Fallen Founder: The Life of Aaron Burr
By Nancy Isenberg; Viking, 518 pages, $29.95
Talk about a historical figure who needs a makeover. Aaron Burr killed one of the nation’s most important founders, lost several key elections and is now often relegated to being a historical footnote.
In an era when both popular and scholarly writers have taken a fresh look at most of the Founding Fathers, Burr has usually been treated as an adjunct to the lives and careers of others. Biographers of Alexander Hamilton and Thomas Jefferson often devote a lot of space to Burr, but the accounts of him are generally unflattering.
Fortunately for Burr, his literary ship has come in.
Nancy Isenberg, a history professor at the University of Tulsa, has produced a glowing portrait of Burr that is a valiant attempt to right what she sees as the historical wrong. Unfortunately, the turgid writing style of Fallen Founder: The Life of Aaron Burr detracts from its overall effectiveness.
Isenberg thoroughly portrays the political environment at a time when the nation’s future well being was anything but a done deal.

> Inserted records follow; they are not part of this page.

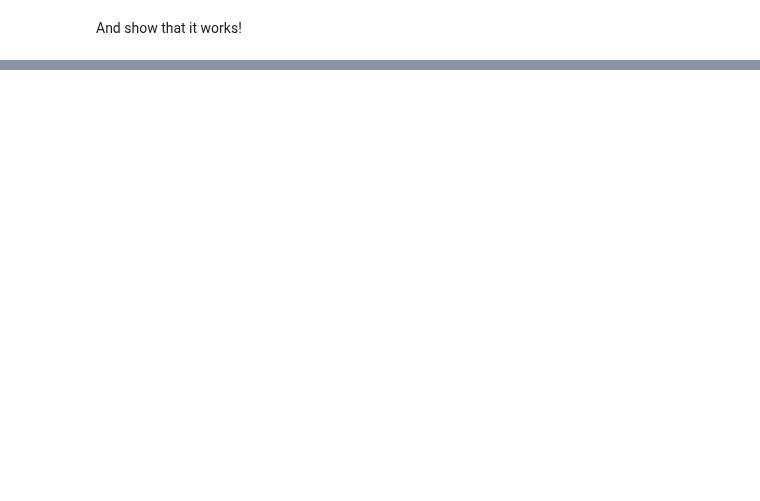
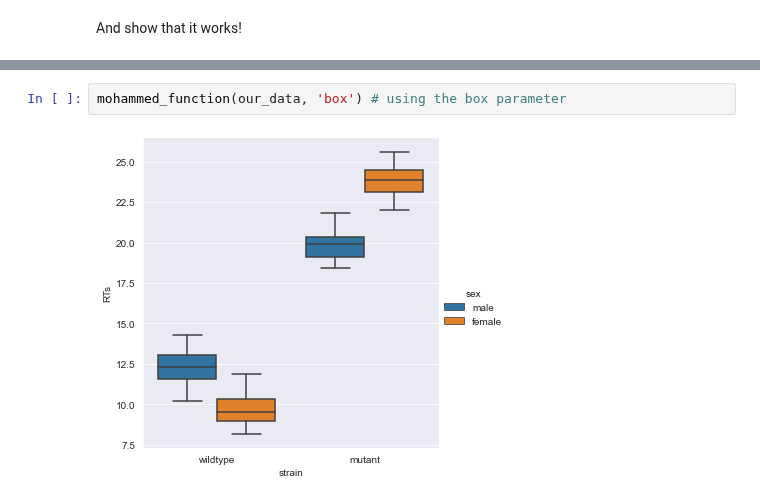
Before and after one commit to mohammedfmehboob/PythonTutorials, a Jupyter notebook: Lesson20/tutorial020.ipynb, the cells around one changed output, grey strips where cells are left out. Cells and saved outputs as stored; diff of their text form; blank space fills up the shorter version.

```diff
--- a/Lesson20/tutorial020.ipynb
+++ b/Lesson20/tutorial020.ipynb
@@ -260,0 +292,4 @@ And show that it works!
+# %%
+mohammed_function(our_data, 'box') # using the box parameter
+# %% [output]
+[figure, added]
```
Also changed, not shown: parts of 13 cells of this notebook, 3 other files.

She is a bit too much of a Burr booster and describes him “as far more sincere, and far more enlightened, than he has been given credit for.” But when she puts away her literary pompoms we learn quite a bit about Burr.
Personally, he was a collection of contradictions. For example, Isenberg calls Burr a feminist—giving his daughter an education that was generally reserved for boys— yet he was also a womanizer whose relationships gave fodder to his opponents. Politically, Burr held several important state and federal offices, but for reasons of his own doing and the power of his political foes, he never made it to the top jobs he desired, such as president of the United States or governor of New York.
Burr was Thomas Jefferson’s first vice president and helped provide some of the electoral votes needed to ensure that Jefferson won the presidency in 1800. But when Burr’s political missteps were seen as a liability, he was dropped from the ticket for Jefferson’s second term. Isenberg accuses Jefferson of stabbing Burr in the back while trying to keep his fingerprints off the maneuver. “The president tried to have it both ways: appearing aloof while subtly pulling the strings,’’ she writes.
Burr and Hamilton were longtime rivals, but it was Hamilton’s spreading rumors about Burr while he was vice president that triggered the series of events that led to their legendary duel, in which Hamilton was killed. Isenberg contends that Hamilton had engaged in a 10-year effort to engineer Burr’s political assassination. She portrays Burr as having taken the high road and not being as vindictive or Machiavellian as his political rival.
After the duel, Burr became a fugitive. In 1807 he was charged with treason for his involvement in a plot to separate newly acquired western territories from the United States. Burr was acquitted, but he spent the remaining years of his life moving throughout the United States and Europe, a tragic figure never able to enjoy much happiness.
Burr’s rich life is a wonderful prism through which one can understand a complicated and important era in American history. Isenberg’s historical insights make Fallen Founder worth reading. A more balanced approach coupled with better writing, however, would have made for a more compelling narrative.
Originally published in the December 2007 issue of American History. To subscribe, click here.